[Collection entries]
'''

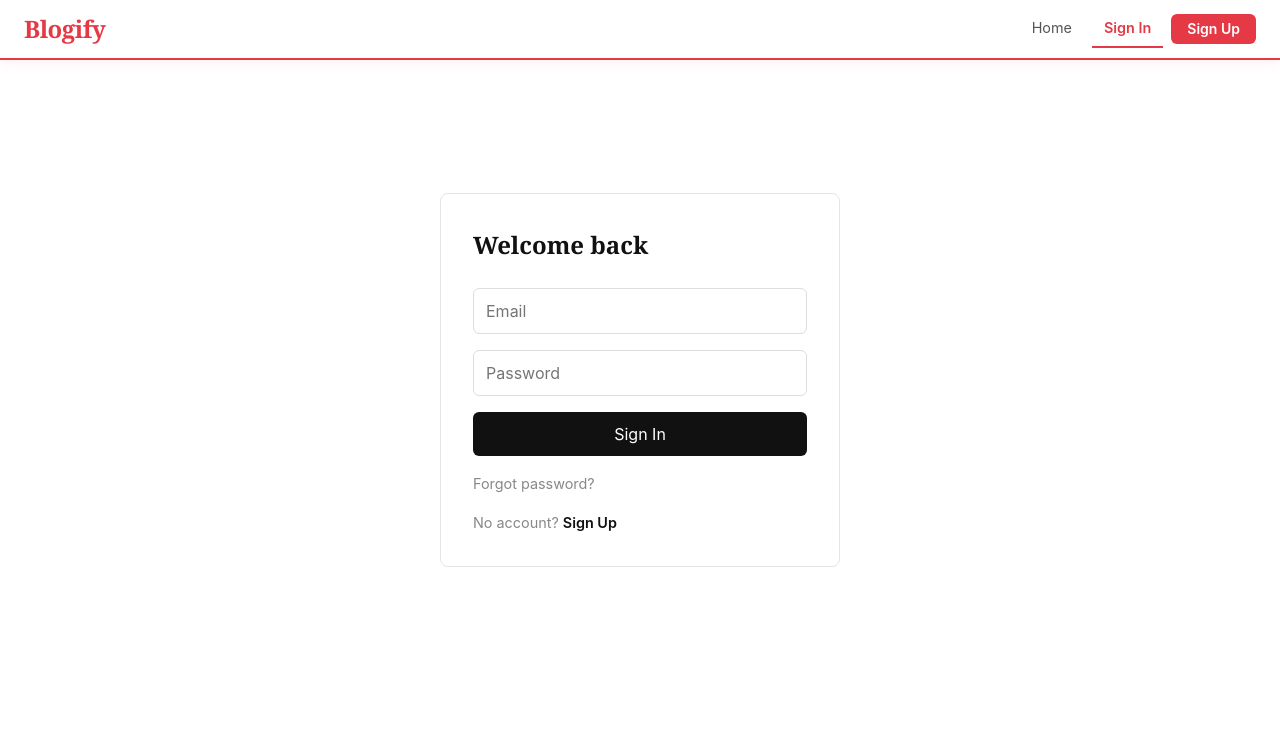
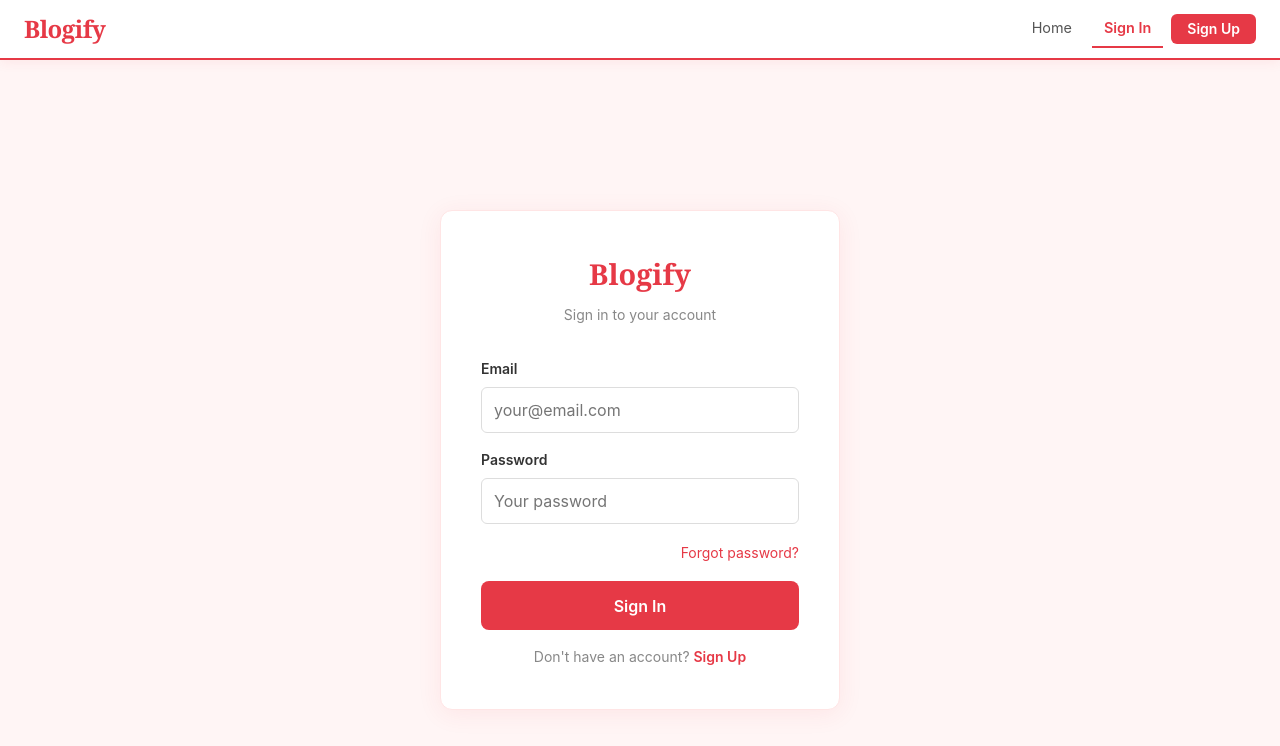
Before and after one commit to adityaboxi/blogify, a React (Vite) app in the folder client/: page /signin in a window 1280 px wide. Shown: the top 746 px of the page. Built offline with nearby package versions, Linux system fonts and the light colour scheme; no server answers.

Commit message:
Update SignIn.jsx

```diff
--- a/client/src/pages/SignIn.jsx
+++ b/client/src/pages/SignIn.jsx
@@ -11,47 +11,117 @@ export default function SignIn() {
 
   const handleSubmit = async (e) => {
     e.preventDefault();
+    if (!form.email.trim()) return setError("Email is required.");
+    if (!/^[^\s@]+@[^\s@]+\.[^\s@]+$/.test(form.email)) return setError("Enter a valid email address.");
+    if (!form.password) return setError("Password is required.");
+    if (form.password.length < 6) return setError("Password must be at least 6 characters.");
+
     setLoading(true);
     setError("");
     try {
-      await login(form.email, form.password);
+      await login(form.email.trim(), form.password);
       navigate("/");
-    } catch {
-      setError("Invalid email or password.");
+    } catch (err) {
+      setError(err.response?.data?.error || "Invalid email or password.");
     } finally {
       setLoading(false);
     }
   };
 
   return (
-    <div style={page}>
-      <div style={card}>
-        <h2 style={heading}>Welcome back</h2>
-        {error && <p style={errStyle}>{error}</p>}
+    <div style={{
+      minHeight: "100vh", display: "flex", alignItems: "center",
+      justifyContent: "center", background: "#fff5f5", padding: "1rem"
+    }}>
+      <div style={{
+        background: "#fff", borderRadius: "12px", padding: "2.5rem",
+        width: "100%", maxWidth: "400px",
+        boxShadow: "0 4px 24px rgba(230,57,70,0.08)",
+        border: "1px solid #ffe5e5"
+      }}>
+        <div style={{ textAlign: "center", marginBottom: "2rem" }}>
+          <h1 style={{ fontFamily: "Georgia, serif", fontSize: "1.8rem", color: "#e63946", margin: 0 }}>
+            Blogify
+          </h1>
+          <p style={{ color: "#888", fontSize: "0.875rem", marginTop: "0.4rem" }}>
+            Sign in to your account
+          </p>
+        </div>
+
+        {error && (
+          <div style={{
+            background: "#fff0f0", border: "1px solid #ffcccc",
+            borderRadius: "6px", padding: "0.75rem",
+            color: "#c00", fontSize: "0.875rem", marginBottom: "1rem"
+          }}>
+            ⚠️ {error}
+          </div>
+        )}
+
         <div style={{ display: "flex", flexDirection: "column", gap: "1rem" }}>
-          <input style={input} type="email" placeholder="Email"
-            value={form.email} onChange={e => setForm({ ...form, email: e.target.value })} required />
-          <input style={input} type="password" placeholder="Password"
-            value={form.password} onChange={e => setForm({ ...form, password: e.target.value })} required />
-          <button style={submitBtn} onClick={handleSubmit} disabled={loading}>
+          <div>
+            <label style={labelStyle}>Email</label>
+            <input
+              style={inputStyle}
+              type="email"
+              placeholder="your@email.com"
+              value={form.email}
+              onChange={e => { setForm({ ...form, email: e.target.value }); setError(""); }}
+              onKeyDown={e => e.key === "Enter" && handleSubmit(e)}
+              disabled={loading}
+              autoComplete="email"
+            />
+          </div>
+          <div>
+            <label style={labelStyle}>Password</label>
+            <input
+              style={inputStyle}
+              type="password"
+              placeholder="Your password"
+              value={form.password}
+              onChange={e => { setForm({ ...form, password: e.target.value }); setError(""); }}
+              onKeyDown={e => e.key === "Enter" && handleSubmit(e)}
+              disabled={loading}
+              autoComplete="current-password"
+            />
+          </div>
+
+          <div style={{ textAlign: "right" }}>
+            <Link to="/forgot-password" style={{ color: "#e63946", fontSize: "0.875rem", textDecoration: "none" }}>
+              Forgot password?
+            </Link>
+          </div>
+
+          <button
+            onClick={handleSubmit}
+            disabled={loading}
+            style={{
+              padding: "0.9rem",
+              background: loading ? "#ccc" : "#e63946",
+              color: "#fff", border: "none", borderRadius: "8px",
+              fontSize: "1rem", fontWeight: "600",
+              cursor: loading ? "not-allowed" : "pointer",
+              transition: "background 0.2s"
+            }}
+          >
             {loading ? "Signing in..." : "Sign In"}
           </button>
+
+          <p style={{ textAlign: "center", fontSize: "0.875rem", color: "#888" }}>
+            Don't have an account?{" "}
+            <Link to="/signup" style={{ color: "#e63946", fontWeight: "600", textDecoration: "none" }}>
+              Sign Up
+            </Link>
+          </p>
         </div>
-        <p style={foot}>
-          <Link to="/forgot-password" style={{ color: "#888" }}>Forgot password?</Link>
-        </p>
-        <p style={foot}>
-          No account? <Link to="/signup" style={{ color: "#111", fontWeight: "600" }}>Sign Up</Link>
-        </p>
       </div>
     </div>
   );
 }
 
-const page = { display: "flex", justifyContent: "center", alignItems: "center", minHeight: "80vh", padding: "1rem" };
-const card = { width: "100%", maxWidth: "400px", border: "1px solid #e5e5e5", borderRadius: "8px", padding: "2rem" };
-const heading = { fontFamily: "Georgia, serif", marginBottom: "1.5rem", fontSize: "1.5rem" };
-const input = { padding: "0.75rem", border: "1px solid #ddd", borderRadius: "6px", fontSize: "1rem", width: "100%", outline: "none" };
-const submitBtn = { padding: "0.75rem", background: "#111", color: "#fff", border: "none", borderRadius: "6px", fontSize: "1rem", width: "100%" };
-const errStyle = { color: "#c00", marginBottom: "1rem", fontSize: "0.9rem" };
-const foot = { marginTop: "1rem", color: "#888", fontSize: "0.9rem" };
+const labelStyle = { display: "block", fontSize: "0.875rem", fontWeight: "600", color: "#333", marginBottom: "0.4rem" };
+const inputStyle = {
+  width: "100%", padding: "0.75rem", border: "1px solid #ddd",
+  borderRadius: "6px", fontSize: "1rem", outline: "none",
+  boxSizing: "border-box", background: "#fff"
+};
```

'''
'''

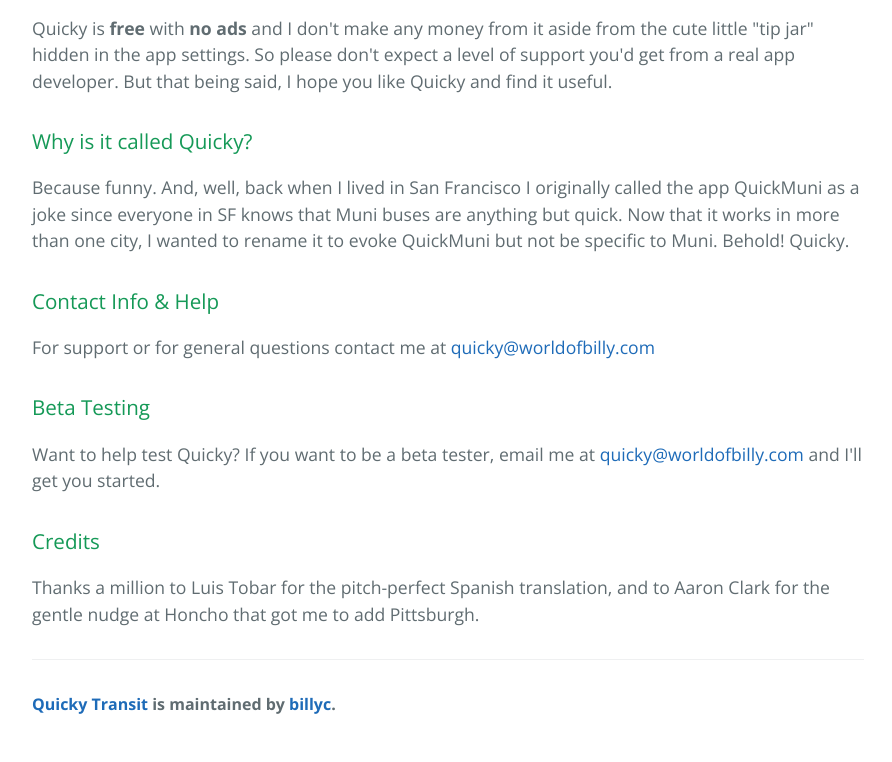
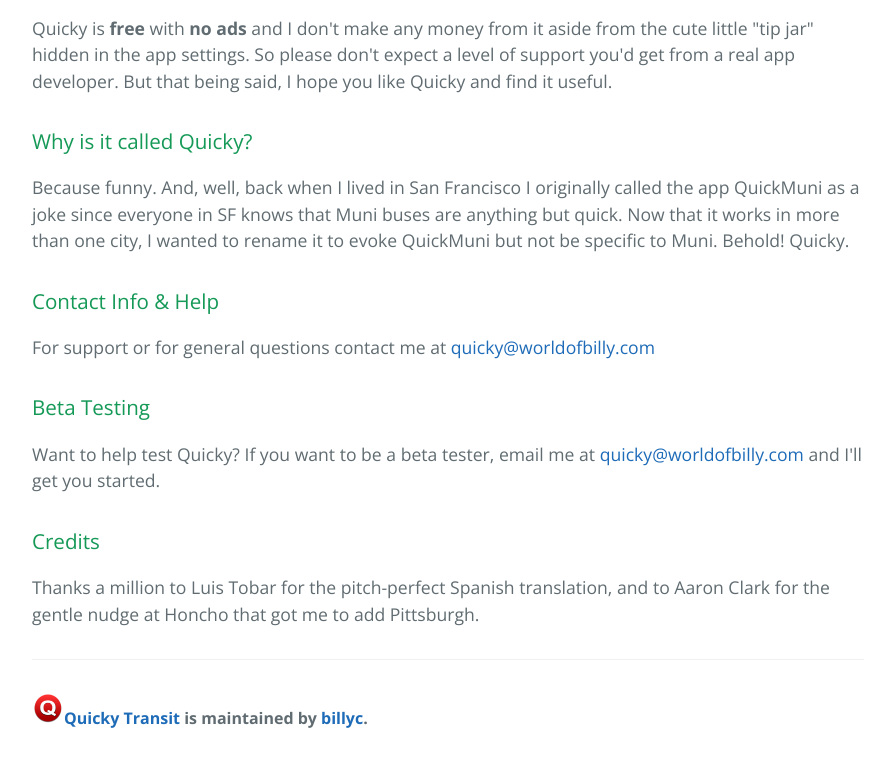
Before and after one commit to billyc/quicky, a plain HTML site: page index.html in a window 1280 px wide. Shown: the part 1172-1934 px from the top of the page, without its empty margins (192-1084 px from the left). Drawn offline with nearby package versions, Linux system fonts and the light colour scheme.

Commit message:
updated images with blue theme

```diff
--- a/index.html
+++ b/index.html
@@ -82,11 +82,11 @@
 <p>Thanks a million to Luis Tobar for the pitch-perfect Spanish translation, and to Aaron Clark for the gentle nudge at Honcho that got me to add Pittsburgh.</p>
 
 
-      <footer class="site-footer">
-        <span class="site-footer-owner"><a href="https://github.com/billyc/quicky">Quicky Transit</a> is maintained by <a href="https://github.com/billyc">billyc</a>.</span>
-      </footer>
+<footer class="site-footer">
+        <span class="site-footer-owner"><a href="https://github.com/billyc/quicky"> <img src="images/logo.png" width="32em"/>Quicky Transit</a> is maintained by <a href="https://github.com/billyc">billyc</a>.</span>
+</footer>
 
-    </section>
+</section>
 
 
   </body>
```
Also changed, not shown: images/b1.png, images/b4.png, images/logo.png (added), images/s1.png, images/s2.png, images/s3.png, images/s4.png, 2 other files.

'''
'''

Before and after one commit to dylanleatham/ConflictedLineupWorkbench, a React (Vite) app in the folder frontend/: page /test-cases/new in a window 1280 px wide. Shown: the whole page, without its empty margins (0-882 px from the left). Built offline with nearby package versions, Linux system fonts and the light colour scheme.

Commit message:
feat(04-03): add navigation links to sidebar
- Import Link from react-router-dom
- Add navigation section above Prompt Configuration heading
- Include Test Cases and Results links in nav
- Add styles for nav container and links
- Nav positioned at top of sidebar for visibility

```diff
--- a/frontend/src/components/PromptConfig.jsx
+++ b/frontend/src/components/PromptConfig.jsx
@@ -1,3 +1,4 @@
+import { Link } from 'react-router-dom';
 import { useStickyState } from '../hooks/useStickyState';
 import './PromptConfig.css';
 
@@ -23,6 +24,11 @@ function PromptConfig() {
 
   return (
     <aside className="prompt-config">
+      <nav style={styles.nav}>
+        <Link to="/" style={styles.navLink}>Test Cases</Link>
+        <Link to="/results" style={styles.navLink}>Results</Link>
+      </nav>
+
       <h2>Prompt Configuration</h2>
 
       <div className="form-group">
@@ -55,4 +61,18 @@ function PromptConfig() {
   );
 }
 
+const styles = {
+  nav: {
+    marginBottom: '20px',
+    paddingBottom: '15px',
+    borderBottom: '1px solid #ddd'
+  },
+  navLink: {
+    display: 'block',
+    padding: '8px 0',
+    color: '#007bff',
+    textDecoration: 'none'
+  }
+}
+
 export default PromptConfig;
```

'''

_ABOUT THIS TASK:_ Your job is to copy out every line from the records above that has the word "disabled".

_SOLUTION TO THE PROBLEM:_
-          <button style={submitBtn} onClick={handleSubmit} disabled={loading}>
+              disabled={loading}
+              disabled={loading}
+            disabled={loading}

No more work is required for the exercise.